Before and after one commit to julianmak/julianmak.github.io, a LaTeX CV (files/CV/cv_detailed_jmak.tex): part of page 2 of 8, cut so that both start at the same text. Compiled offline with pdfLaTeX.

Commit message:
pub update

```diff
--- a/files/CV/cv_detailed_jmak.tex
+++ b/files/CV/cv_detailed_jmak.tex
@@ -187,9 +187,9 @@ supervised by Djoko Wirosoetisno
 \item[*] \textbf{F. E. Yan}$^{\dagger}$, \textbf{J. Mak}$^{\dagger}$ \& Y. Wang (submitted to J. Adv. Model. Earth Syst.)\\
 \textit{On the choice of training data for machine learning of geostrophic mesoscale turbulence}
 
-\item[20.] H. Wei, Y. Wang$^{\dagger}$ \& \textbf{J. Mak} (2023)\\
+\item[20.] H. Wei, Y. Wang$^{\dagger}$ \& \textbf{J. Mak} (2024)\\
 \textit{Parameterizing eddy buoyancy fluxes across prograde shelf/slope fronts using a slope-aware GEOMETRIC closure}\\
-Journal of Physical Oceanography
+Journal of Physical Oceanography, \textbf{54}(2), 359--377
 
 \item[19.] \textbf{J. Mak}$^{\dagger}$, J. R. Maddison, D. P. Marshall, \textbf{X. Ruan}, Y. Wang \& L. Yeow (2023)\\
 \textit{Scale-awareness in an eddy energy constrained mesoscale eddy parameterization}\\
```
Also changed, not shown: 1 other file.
========================================
* _EXERCISE INSTRUCTIONS_: For the listing above, state how many lines include the word "textit", and give only the number.

* _ANSWER SECTION_: 3